Draft Day’ film a solid pick

Hang on for a minute...we're trying to find some more stories you might like.

Email This Story

Thanks to the NFL moving back the draft nearly two weeks, the days without football seem even longer. After free agency cools down, there’s a lull all the way to the draft. At that point, it’s still too long to get excited for next season – in part because team’s rosters are mostly set after the draft.

This year “Draft Day”, a movie starring Kevin Costner and directed by newcomer Ivan Reitman, aims to fill that void for NFL fans. The movie, as implied in the title, centers on an unconventional topic: the draft.

The draft, which has evolved into another tornado-like NFL event of its own, is a surprisingly entertaining Kickstarter for this film.

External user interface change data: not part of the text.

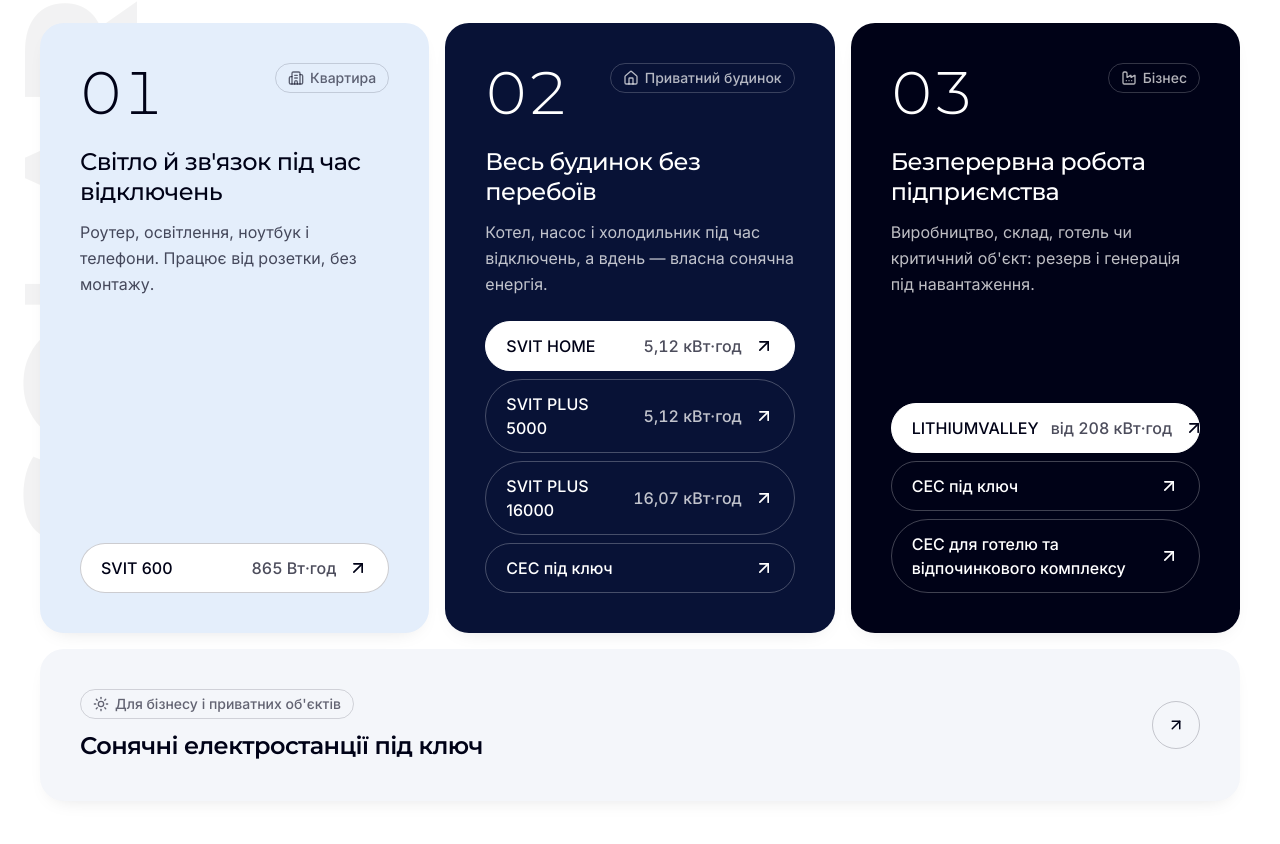
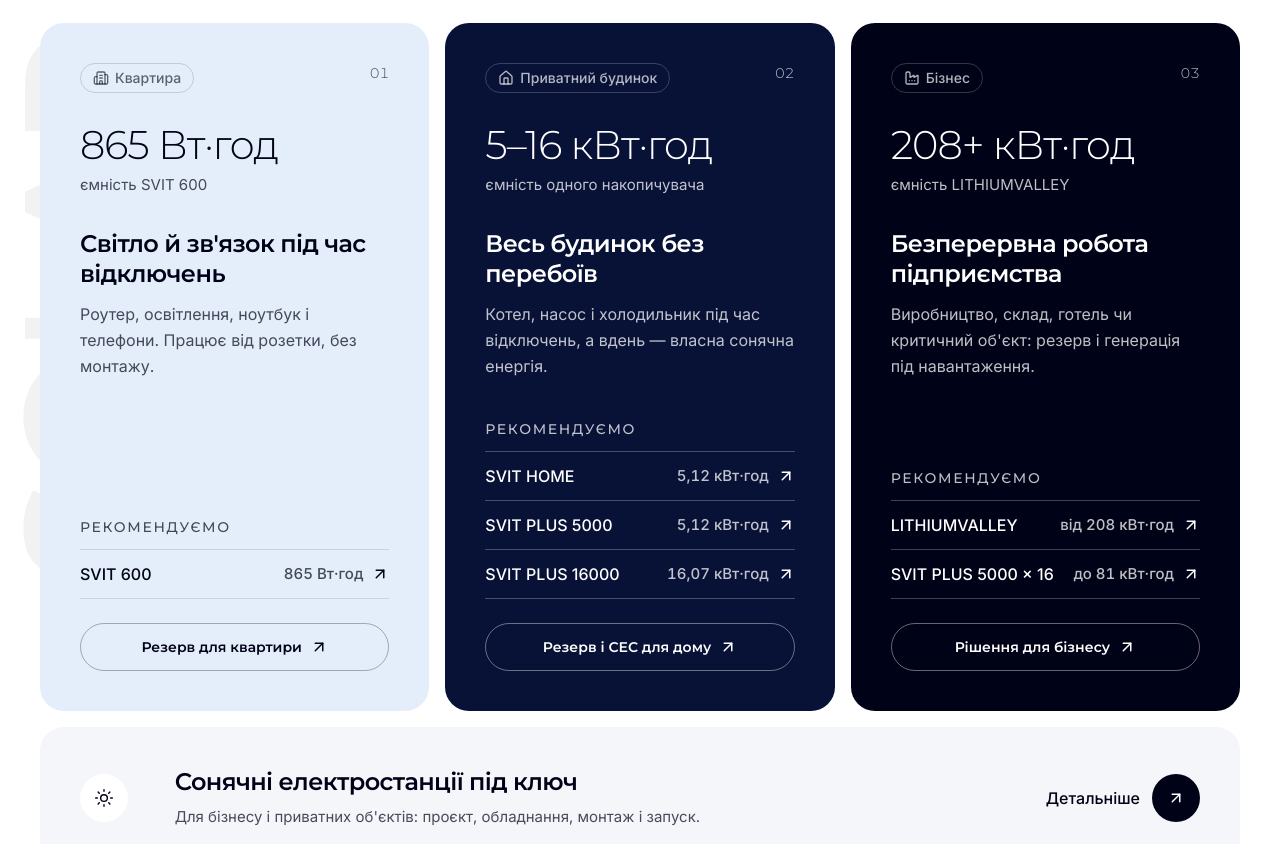
Before and after one commit to nyaremiiy/init.energy, a Next.js app: page / in a window 1280 px wide. Shown: the part 1116-1960 px from the top of the page. Built offline with nearby package versions, Linux system fonts and the light colour scheme.

Commit message:
feat: rebuild solution cards around capacity

```diff
--- a/messages/en.json
+++ b/messages/en.json
@@ -1,4 +1,34 @@
 {
+  "solutionsBySegment": {
+    "eyebrow": "Solutions",
+    "title": "What do you need to power?",
+    "lead": "Choose your property type to explore backup power and solar generation options with SVIT and LITHIUMVALLEY storage.",
+    "calculatorLink": "Size your system",
+    "cardNavLabel": "Solutions for {segment}",
+    "recommend": "Recommended",
+    "capacityLabels": {
+      "apartment": "SVIT 600 capacity",
+      "house": "capacity per battery",
+      "business": "LITHIUMVALLEY capacity"
+    },
+    "cardCtas": {
+      "apartment": "Backup for apartments",
+      "house": "Backup and solar for homes",
+      "business": "Solutions for business"
+    },
+    "hub": {
+      "title": "Turnkey solar power plants",
+      "description": "For businesses and private properties: design, equipment, installation and commissioning.",
+      "details": "Learn more"
+    },
+    "keywords": [
+      "Solar power plants",
+      "Backup power",
+      "SVIT storage",
+      "Turnkey installation",
+      "Maintenance"
+    ]
+  },
   "productLine": {
     "eyebrow": "Battery line-up",
     "title": "SVIT and LITHIUMVALLEY energy storage",
--- a/messages/uk.json
+++ b/messages/uk.json
@@ -5,9 +5,21 @@
     "lead": "Оберіть тип об'єкта: для кожного є готові сценарії резервного живлення та сонячної генерації на накопичувачах SVIT і LITHIUMVALLEY.",
     "calculatorLink": "Розрахувати систему",
     "cardNavLabel": "Сторінки рішень: {segment}",
+    "recommend": "Рекомендуємо",
+    "capacityLabels": {
+      "apartment": "ємність SVIT 600",
+      "house": "ємність одного накопичувача",
+      "business": "ємність LITHIUMVALLEY"
+    },
+    "cardCtas": {
+      "apartment": "Резерв для квартири",
+      "house": "Резерв і СЕС для дому",
+      "business": "Рішення для бізнесу"
+    },
     "hub": {
-      "label": "Для бізнесу і приватних об'єктів",
-      "title": "Сонячні електростанції під ключ"
+      "title": "Сонячні електростанції під ключ",
+      "description": "Для бізнесу і приватних об'єктів: проєкт, обладнання, монтаж і запуск.",
+      "details": "Детальніше"
     },
     "keywords": [
       "Сонячні електростанції",
--- a/src/components/sections/home/solutions-by-segment.tsx
+++ b/src/components/sections/home/solutions-by-segment.tsx
@@ -1,8 +1,8 @@
+import { Sun } from "lucide-react";
 import Link from "next/link";
 
 import { Container } from "@/components/layout/container";
 import { ArrowLink } from "@/components/ui/arrow-link";
-import { CardLabel } from "@/components/ui/card-label";
 import { IconButton } from "@/components/ui/icon-button";
 import { Reveal } from "@/components/ui/reveal";
 import { SectionHeader } from "@/components/ui/section-header";
@@ -10,7 +10,11 @@ import { SectionWatermark } from "@/components/ui/section-watermark";
 import { SegmentCard } from "@/components/ui/segment-card";
 import { anchors, routes } from "@/content/routes";
 import { segmentIcons } from "@/content/segments";
-import { getSolutionLinks, solutions } from "@/content/solutions";
+import {
+  getSolutionCapacity,
+  getSolutionLinks,
+  solutions,
+} from "@/content/solutions";
 import { format, messages } from "@/lib/messages";
 
 const titleId = "solutions-by-segment-title";
@@ -59,6 +63,13 @@ export function SolutionsBySegment() {
                     segment: solution.segment,
                   })}
                   tone={solution.tone}
+                  showcase={{
+                    capacity: getSolutionCapacity(solution),
+                    capacityLabel: t.capacityLabels[solution.id],
+                    recommendLabel: t.recommend,
+                    ctaLabel: t.cardCtas[solution.id],
+                    ctaHref: solution.ctaHref,
+                  }}
                 />
               </Reveal>
             ))}
@@ -66,16 +77,22 @@ export function SolutionsBySegment() {
 
           <Reveal>
             <Link
-              href={routes.services.turnkeySes}
-              className="group flex items-center justify-between gap-6 rounded-3xl shadow-card bg-surface p-card-sm text-ink transition duration-300 focus-visible:outline-2 focus-visible:outline-offset-2 focus-visible:outline-ink motion-safe:hover:-translate-y-0.5 lg:p-card"
+              href={routes.services.solar}
+              className="group grid grid-cols-1 items-center gap-4 rounded-3xl bg-surface p-card-sm text-ink transition duration-200 ease-tech focus-visible:outline-2 focus-visible:outline-offset-2 focus-visible:outline-ink motion-safe:hover:-translate-y-0.5 sm:grid-cols-12 lg:p-card"
             >
-              <span className="flex flex-col items-start gap-3">
-                <CardLabel icon={segmentIcons.solar}>{t.hub.label}</CardLabel>
+              <span className="flex size-12 items-center justify-center rounded-full bg-white sm:col-span-1">
+                <Sun aria-hidden className="size-5" strokeWidth={1.7} />
+              </span>
+              <span className="flex flex-col gap-2 sm:col-span-8">
                 <span className="font-heading text-h3-sm font-semibold tracking-tight sm:text-h3">
                   {t.hub.title}
                 </span>
+                <span className="text-small text-ink/70">{t.hub.description}</span>
               </span>
-              <IconButton decorative variant="outline-light" />
+              <span className="flex items-center gap-3 sm:col-span-3 sm:justify-end">
+                <span className="text-base font-medium">{t.hub.details}</span>
+                <IconButton decorative variant="solid-dark" />
+              </span>
             </Link>
           </Reveal>
         </div>
--- a/src/components/ui/button.tsx
+++ b/src/components/ui/button.tsx
@@ -1,7 +1,7 @@
 import Link from "next/link";
 import type { ComponentPropsWithoutRef, ReactNode } from "react";
 
-type ButtonVariant = "primary" | "secondary" | "dark";
+type ButtonVariant = "primary" | "secondary" | "dark" | "outline-light";
 type ButtonSize = "default" | "wide";
 
 type SharedButtonProps = {
@@ -28,6 +28,8 @@ const variantClasses: Record<ButtonVariant, string> = {
     "border border-white/40 text-white backdrop-blur-sm hover:border-white hover:bg-white/10 focus-visible:outline-white/50",
   /** Main action on light backgrounds (forms). */
   dark: "bg-ink text-white hover:bg-ink/90 focus-visible:outline-ink/30",
+  "outline-light":
+    "border border-ink/30 text-ink hover:border-ink hover:bg-ink hover:text-white focus-visible:outline-ink/30",
 };
 
 const sizeClasses: Record<ButtonSize, string> = {
--- a/src/components/ui/icon-button.tsx
+++ b/src/components/ui/icon-button.tsx
@@ -2,7 +2,7 @@ import { ArrowUpRight, Loader2 } from "lucide-react";
 import Link from "next/link";
 import type { ComponentPropsWithoutRef } from "react";
 
-type IconButtonVariant = "outline-light" | "outline-dark" | "solid-light";
+type IconButtonVariant = "outline-light" | "outline-dark" | "solid-light" | "solid-dark";
 type IconButtonSize = "md" | "sm";
 
 type SharedProps = {
@@ -36,6 +36,8 @@ const variantClasses: Record<IconButtonVariant, string> = {
   /** Filled white (e.g. the newsletter submit). */
   "solid-light":
     "bg-white text-ink hover:bg-white/90 focus-visible:outline-white",
+  "solid-dark":
+    "bg-ink text-white hover:bg-ink/85 focus-visible:outline-ink",
 };
 
 const sizeClasses: Record<IconButtonSize, string> = {
--- a/src/components/ui/segment-card.tsx
+++ b/src/components/ui/segment-card.tsx
@@ -2,6 +2,7 @@ import type { LucideIcon } from "lucide-react";
 import { ArrowUpRight } from "lucide-react";
 import Link from "next/link";
 
+import { Button } from "./button";
 import { CardLabel } from "./card-label";
 import { Heading } from "./heading";
 
@@ -17,6 +18,13 @@ type SegmentCardProps = {
   links: Array<{ label: string; spec?: string; href: string }>;
   navLabel: string;
   tone?: SegmentCardTone;
+  showcase?: {
+    capacity: string;
+    capacityLabel: string;
+    recommendLabel: string;
+    ctaLabel: string;
+    ctaHref: string;
+  };
 };
 
 const toneClasses: Record<
@@ -70,12 +78,93 @@ export function SegmentCard({
   links,
   navLabel,
   tone = "light",
+  showcase,
 }: SegmentCardProps) {
   const classes = toneClasses[tone];
 
+  if (showcase) {
+    const isLight = tone === "light";
+    const muted = isLight ? "text-ink/70" : "text-white/75";
+    const divider = isLight ? "border-line" : "border-white/25";
+    const focus = isLight
+      ? "focus-visible:outline-ink"
+      : "focus-visible:outline-white";
+
+    return (
+      <article
+        className={`flex h-full min-w-0 flex-col rounded-3xl p-card-sm lg:p-card ${isLight ? "bg-sky text-ink" : tone === "navy" ? "bg-navy text-white" : "bg-ink text-white"}`}
+      >
+        <div className="flex items-start justify-between gap-4">
+          <CardLabel tone={isLight ? "light" : "dark"} icon={segmentIcon}>
+            {segment}
+          </CardLabel>
+          {index ? (
+            <span
+              aria-hidden
+              className={`font-heading text-eyebrow font-light tabular-nums ${muted}`}
+            >
+              {index}
+            </span>
+          ) : null}
+        </div>
+
+        <div className="mt-8 min-w-0">
+          <p className="font-heading text-number-sm font-light tracking-tight whitespace-nowrap 2xl:text-number">
+            {showcase.capacity}
+          </p>
+          <p className={`mt-2 text-small ${muted}`}>{showcase.capacityLabel}</p>
+        </div>
+
+        <div className="mt-8 flex flex-col gap-3">
+          <Heading as="h3" size="h3" weight="semibold">
+            {title}
+          </Heading>
+          <p className={`text-base leading-relaxed ${muted}`}>{description}</p>
+        </div>
+
+        <div className="mt-auto pt-10">
+          <p className={`mb-3 font-heading text-eyebrow-sm font-medium tracking-eyebrow uppercase sm:text-eyebrow ${muted}`}>
+            {showcase.recommendLabel}
+          </p>
+          <nav aria-label={navLabel}>
+            <ul className={`border-b ${divider}`}>
+              {links.map((link) => (
+                <li key={link.href} className={`border-t ${divider}`}>
+                  <Link
+                    href={link.href}
+                    className={`group flex min-w-0 items-center gap-2 py-3 text-base font-medium transition-colors duration-200 ease-tech focus-visible:rounded-sm focus-visible:outline-2 focus-visible:outline-offset-2 ${focus}`}
+                  >
+                    <span className="min-w-0 flex-1 leading-tight">{link.label}</span>
+                    {link.spec ? (
+                      <span className={`shrink-0 text-small whitespace-nowrap tabular-nums ${muted}`}>
+                        {link.spec}
+                      </span>
+                    ) : null}
+                    <ArrowUpRight
+                      aria-hidden
+                      className="size-4.5 shrink-0 transition-transform duration-200 motion-safe:group-hover:translate-x-0.5 motion-safe:group-hover:-translate-y-0.5"
+                    />
+                  </Link>
+                </li>
+              ))}
+            </ul>
+          </nav>
+          <Button
+            href={showcase.ctaHref}
+            variant={isLight ? "outline-light" : "secondary"}
+            className="mt-6 w-full"
+            icon={<ArrowUpRight aria-hidden className="size-4.5" />}
+          >
+            {showcase.ctaLabel}
+          </Button>
+        </div>
+      </article>
+    );
+  }
+
   return (
     <article
-      className={`group flex h-full flex-col gap-6 rounded-3xl shadow-card p-card-sm transition duration-300 motion-safe:hover:-translate-y-0.5 lg:p-card ${classes.card}`}
+      className={`group flex h-full flex-col gap-6 rounded-3xl p-card-sm transition duration-300 motion-safe:hover:-translate-y-0.5 lg:p-card ${classes.card}`}
     >
       <div className="flex items-start justify-between gap-4">
         {index ? (
--- a/src/content/routes.ts
+++ b/src/content/routes.ts
@@ -21,6 +21,13 @@ export const slugs = {
   },
   services: {
     turnkeySes: "cec",
+    solar: "ses",
+  },
+  backup: {
+    hub: "rezervne-zhyvlennya",
+    apartment: "dlya-kvartyry",
+    house: "dlya-budynku",
+    business: "dlya-biznesu",
   },
   solutions: {
     hub: "rishennya",
@@ -71,6 +78,12 @@ export const routes = {
   },
   services: {
     turnkeySes: toPath(slugs.services.turnkeySes),
+    solar: toPath(slugs.services.solar),
+  },
+  backup: {
+    apartment: toPath(slugs.backup.hub, slugs.backup.apartment),
+    house: toPath(slugs.backup.hub, slugs.backup.house),
+    business: toPath(slugs.backup.hub, slugs.backup.business),
   },
   solutions: {
     hotelSes: toPath(slugs.solutions.hub, slugs.solutions.hotelSes),
--- a/src/content/solutions.ts
+++ b/src/content/solutions.ts
@@ -1,8 +1,9 @@
-import { formatQuantity } from "@/lib/format";
+import { formatNumber, formatQuantity } from "@/lib/format";
+import { messages } from "@/lib/messages";
 
 import { products, type ProductId } from "./products";
 import type { SegmentIconId } from "./segments";
-import { services, type ServiceId } from "./services";
+import { routes } from "./routes";
 
 export type SolutionLink = {
   label: string;
@@ -11,7 +12,7 @@ export type SolutionLink = {
   href: string;
 };
 
-type LinkRef = { product: ProductId } | { service: ServiceId };
+type ProductRef = { product: ProductId; count?: number };
 
 export type Solution = {
   id: "apartment" | "house" | "business";
@@ -20,7 +21,9 @@ export type Solution = {
   segmentIcon: SegmentIconId;
   title: string;
   description: string;
-  links: LinkRef[];
+  products: ProductRef[];
+  capacityProducts: ProductId[];
+  ctaHref: string;
   tone: "light" | "navy" | "dark";
 };
 
@@ -34,7 +37,9 @@ export const solutions: Solution[] = [
     title: "Світло й зв'язок під час відключень",
     description:
       "Роутер, освітлення, ноутбук і телефони. Працює від розетки, без монтажу.",
-    links: [{ product: "svit600" }],
+    products: [{ product: "svit600" }],
+    capacityProducts: ["svit600"],
+    ctaHref: routes.backup.apartment,
     tone: "light",
   },
   {
@@ -45,12 +50,13 @@ export const solutions: Solution[] = [
     title: "Весь будинок без перебоїв",
     description:
       "Котел, насос і холодильник під час відключень, а вдень — власна сонячна енергія.",
-    links: [
+    products: [
       { product: "svitHome" },
       { product: "svitPlus5000" },
       { product: "svitPlus16000" },
-      { service: "turnkeySes" },
     ],
+    capacityProducts: ["svitHome", "svitPlus5000", "svitPlus16000"],
+    ctaHref: routes.backup.house,
     tone: "navy",
   },
   {
@@ -61,29 +67,49 @@ export const solutions: Solution[] = [
     title: "Безперервна робота підприємства",
     description:
       "Виробництво, склад, готель чи критичний об'єкт: резерв і генерація під навантаження.",
-    links: [
+    products: [
       { product: "lithiumvalley" },
-      { service: "turnkeySes" },
-      { service: "hotelSes" },
+      { product: "svitPlus5000", count: 16 },
     ],
+    capacityProducts: ["lithiumvalley"],
+    ctaHref: routes.backup.business,
     tone: "dark",
   },
 ];
 
 export function getSolutionLinks(solution: Solution): SolutionLink[] {
-  return solution.links.map((ref) => {
-    if ("product" in ref) {
+  return solution.products.map((ref) => {
     const product = products[ref.product];
+    const total = ref.count
+      ? formatQuantity({
+          value: Math.floor(product.capacity.value * ref.count),
+          unit: product.capacity.unit,
+          qualifier: "upTo",
+        })
+      : formatQuantity(product.capacity);
 
     return {
-        label: product.name,
-        spec: formatQuantity(product.capacity),
+      label: ref.count ? `${product.name} × ${ref.count}` : product.name,
+      spec: total,
       href: product.href,
     };
+  });
 }
 
-    const service = services[ref.service];
+export function getSolutionCapacity(solution: Solution): string {
+  const values = solution.capacityProducts.map((id) => products[id].capacity.value);
+  const first = products[solution.capacityProducts[0]].capacity;
+  const unit = messages.units[first.unit];
+  const minimum = Math.min(...values);
+  const maximum = Math.max(...values);
 
-    return { label: service.name, href: service.href };
-  });
+  if (solution.id === "apartment") {
+    return formatQuantity(first);
   }
+
+  if (solution.id === "business") {
+    return `${formatNumber(minimum)}+ ${unit}`;
+  }
+
+  return `${formatNumber(Math.round(minimum))}–${formatNumber(Math.round(maximum))} ${unit}`;
+}
```
Also changed, not shown: 2 other files (tests, documents, lock files or other folders). Lines whose indentation alone changed are shown as unchanged.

The premise of the film succeeds due to a strong cast in a light-hearted drama.

Costner plays Sonny Weaver Jr., general manager of the Cleveland Browns, who over 12 hours has to create a splash to turn around the always hopeful, but always terrible Browns and potentially save his job. Weaver deals with the pressures of his staff as well as personal events such as mourning the loss of his father and news that he is expecting a baby with his secret girlfriend Ali (Jennifer Garner), the Browns’ salary-cap expert.

In this bizzaro NFL world, the Seattle Seahawks have the No. 1 pick. Events are trigged when Seahawks GM Tom Michaels (Patrick St. Espirt) offers the pick to Weaver in exchange for three firstround draft picks. Weaver accepts it with the idea that the Browns will pick can’tmiss quarterback Bo Callahan.

If there’s a knock on this movie, it’s that the script tries to establish the stakes too hard, too fast. Coach Penn (Denis Leary) storms into Weaver’s office and sets the months of scouting material the team had on fire. QB Brian Drew (Tom Welling) trashes Weaver’s office after finding out the Browns are likely to pick a quarterback with the No. 1 pick. Both moves would never ever happen and frankly are more ridiculous than entertaining.

As the movie starts the settle, Costner shines. His character appears to be the stereotypical hard-knock, no-emotionson- the-job NFL type, but Costner does a good job of conveying how stressful that situation would be. It helps that Costner has experience in other sport films like “Bull Durham” and “Field of Dreams.” Coster and Garner work well off each other and their relationship feels authentic.

In the end, “Draft Day” is charming. Seeing Weaver – ahem – weave his way throughout the draft process and venting three of the major draft prospects, “Draft Day” chooses to focus on is an enjoyable process.